> **Materials provided**:

────────────────────

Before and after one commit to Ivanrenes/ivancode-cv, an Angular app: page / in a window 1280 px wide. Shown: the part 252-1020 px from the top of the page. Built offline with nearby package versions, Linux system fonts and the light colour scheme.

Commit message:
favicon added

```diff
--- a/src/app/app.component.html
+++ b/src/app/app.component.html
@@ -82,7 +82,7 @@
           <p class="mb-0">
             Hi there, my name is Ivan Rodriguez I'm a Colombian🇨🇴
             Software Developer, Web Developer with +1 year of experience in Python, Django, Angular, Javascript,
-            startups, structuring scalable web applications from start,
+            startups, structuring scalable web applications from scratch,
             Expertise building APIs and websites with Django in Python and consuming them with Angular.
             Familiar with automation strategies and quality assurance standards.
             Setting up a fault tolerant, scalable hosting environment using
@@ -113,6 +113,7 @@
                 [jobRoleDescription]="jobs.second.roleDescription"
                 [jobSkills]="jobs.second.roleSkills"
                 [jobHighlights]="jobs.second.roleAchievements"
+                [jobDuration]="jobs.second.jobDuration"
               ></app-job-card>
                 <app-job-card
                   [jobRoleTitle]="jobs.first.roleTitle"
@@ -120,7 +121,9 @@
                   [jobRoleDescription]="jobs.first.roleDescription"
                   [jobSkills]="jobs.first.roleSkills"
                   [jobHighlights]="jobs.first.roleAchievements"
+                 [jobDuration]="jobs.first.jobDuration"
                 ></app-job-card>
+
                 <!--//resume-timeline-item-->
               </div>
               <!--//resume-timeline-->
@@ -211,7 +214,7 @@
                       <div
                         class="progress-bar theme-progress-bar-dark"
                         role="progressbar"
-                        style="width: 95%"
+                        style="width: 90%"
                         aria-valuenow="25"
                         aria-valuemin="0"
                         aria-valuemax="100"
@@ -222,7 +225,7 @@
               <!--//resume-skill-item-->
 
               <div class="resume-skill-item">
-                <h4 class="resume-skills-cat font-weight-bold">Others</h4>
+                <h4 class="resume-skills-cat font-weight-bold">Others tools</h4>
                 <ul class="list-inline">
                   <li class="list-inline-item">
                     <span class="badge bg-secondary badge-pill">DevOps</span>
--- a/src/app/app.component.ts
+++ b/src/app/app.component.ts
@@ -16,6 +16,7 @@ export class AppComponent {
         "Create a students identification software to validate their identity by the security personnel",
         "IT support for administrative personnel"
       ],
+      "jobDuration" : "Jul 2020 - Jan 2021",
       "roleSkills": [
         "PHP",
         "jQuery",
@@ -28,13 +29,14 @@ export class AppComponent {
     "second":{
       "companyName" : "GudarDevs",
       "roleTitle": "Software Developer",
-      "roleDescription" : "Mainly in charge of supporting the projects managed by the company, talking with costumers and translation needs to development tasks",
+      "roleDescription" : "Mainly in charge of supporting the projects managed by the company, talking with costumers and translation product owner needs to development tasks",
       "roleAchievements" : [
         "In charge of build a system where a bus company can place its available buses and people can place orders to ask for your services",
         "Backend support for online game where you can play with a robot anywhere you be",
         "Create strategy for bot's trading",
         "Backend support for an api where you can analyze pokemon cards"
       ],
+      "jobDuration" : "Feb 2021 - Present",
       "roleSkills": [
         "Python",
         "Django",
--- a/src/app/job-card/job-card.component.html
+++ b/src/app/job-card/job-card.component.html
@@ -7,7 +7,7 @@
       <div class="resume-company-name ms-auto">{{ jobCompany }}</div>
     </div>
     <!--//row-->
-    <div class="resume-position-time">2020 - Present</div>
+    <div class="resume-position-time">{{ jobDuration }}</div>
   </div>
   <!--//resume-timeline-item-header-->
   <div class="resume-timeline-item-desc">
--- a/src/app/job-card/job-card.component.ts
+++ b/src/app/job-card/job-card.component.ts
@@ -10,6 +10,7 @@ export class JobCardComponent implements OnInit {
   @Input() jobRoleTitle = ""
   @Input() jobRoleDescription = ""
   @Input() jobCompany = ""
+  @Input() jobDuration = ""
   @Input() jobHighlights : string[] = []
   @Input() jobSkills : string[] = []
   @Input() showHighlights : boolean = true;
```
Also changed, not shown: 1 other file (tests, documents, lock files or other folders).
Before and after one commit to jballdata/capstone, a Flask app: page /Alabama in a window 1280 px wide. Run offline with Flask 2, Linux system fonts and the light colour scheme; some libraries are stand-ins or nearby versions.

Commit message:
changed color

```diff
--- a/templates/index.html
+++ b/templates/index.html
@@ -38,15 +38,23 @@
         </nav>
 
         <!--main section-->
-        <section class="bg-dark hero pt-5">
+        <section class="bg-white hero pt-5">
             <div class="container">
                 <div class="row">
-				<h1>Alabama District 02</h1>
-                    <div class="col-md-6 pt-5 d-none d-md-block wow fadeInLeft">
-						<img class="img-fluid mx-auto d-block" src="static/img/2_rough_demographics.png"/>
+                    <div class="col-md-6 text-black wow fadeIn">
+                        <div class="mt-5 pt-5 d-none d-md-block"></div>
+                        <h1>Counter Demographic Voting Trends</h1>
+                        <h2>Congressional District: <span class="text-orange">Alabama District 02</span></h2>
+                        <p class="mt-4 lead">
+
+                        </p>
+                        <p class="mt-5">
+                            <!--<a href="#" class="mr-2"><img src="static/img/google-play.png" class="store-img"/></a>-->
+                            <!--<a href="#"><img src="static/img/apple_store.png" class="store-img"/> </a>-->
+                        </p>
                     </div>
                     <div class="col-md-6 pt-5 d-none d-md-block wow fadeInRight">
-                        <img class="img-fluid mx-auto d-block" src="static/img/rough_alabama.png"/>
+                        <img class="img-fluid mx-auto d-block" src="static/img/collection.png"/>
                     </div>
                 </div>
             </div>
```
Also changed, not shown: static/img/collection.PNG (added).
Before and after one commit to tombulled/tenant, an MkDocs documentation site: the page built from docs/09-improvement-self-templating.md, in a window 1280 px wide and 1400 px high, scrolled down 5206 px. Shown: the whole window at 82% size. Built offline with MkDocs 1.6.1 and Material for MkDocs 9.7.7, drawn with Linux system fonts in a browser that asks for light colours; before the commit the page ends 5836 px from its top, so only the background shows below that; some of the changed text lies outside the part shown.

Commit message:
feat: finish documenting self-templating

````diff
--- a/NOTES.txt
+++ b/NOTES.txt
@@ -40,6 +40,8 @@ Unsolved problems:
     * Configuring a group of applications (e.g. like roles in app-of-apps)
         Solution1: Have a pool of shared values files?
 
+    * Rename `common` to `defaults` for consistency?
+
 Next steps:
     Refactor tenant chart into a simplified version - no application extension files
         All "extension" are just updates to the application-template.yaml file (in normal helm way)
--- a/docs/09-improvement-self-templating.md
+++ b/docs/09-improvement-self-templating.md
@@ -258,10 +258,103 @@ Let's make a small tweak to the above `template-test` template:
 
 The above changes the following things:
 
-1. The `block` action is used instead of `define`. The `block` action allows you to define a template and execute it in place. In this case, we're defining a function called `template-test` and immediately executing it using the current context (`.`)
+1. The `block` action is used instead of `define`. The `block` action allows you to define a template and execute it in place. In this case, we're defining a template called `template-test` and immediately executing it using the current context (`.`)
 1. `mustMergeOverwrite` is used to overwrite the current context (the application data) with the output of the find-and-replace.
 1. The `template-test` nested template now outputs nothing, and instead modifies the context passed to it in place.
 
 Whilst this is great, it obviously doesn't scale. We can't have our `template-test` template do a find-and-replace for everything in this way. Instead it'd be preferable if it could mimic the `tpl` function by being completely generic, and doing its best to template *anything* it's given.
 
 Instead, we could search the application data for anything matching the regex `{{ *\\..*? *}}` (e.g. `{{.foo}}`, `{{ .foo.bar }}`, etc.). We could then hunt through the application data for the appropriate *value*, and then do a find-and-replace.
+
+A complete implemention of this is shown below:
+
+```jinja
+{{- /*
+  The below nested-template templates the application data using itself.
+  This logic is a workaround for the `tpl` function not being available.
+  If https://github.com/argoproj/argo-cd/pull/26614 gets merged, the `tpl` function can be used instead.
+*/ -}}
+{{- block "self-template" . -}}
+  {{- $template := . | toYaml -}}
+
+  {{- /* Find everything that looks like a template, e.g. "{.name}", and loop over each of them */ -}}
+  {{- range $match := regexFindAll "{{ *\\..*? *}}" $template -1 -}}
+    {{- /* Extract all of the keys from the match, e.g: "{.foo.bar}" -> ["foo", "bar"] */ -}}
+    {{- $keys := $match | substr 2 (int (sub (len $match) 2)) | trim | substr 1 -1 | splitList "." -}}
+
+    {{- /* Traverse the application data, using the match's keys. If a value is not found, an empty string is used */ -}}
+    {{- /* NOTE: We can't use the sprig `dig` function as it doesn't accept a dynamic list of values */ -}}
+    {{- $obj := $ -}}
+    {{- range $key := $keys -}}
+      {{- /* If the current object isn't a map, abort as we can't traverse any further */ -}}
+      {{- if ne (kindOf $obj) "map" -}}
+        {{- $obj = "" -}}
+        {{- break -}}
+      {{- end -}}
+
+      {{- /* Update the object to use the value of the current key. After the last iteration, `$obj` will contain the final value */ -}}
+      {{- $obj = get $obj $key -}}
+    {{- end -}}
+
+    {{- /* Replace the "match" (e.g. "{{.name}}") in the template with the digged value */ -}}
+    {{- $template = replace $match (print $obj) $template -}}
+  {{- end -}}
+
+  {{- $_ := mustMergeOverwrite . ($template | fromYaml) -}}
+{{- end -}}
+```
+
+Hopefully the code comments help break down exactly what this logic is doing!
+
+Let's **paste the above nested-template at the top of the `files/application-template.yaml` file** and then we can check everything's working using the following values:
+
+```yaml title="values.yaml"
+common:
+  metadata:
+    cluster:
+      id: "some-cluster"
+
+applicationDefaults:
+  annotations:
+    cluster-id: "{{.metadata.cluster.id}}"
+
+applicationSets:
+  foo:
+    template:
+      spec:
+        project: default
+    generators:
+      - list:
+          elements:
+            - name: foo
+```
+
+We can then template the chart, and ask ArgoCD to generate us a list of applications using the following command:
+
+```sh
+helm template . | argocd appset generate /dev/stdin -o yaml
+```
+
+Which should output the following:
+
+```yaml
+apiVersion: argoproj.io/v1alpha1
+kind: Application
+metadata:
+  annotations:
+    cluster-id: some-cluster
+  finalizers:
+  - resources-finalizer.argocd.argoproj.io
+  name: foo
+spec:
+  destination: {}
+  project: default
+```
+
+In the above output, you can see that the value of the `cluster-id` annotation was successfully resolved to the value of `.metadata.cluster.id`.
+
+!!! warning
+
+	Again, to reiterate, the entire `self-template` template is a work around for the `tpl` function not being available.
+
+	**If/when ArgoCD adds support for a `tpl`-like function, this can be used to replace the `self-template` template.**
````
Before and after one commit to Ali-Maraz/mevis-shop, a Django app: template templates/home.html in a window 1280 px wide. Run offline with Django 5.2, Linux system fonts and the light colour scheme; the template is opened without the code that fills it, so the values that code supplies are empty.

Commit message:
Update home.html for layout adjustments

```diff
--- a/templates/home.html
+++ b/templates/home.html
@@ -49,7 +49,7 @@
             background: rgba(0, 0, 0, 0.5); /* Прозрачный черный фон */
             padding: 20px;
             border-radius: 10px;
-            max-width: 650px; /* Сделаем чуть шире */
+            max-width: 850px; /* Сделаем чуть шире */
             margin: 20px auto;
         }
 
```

────────────────────

> **Your goal**: Pick out the lines above containing the word "templating", then copy them.

> **Solution below**:
Before and after one commit to tombulled/tenant, an MkDocs documentation site: the page built from docs/09-improvement-self-templating.md, in a window 1280 px wide and 1400 px high, scrolled down 5206 px. Shown: the whole window at 82% size. Built offline with MkDocs 1.6.1 and Material for MkDocs 9.7.7, drawn with Linux system fonts in a browser that asks for light colours; before the commit the page ends 5836 px from its top, so only the background shows below that; some of the changed text lies outside the part shown.
feat: finish documenting self-templating
--- a/docs/09-improvement-self-templating.md
+++ b/docs/09-improvement-self-templating.md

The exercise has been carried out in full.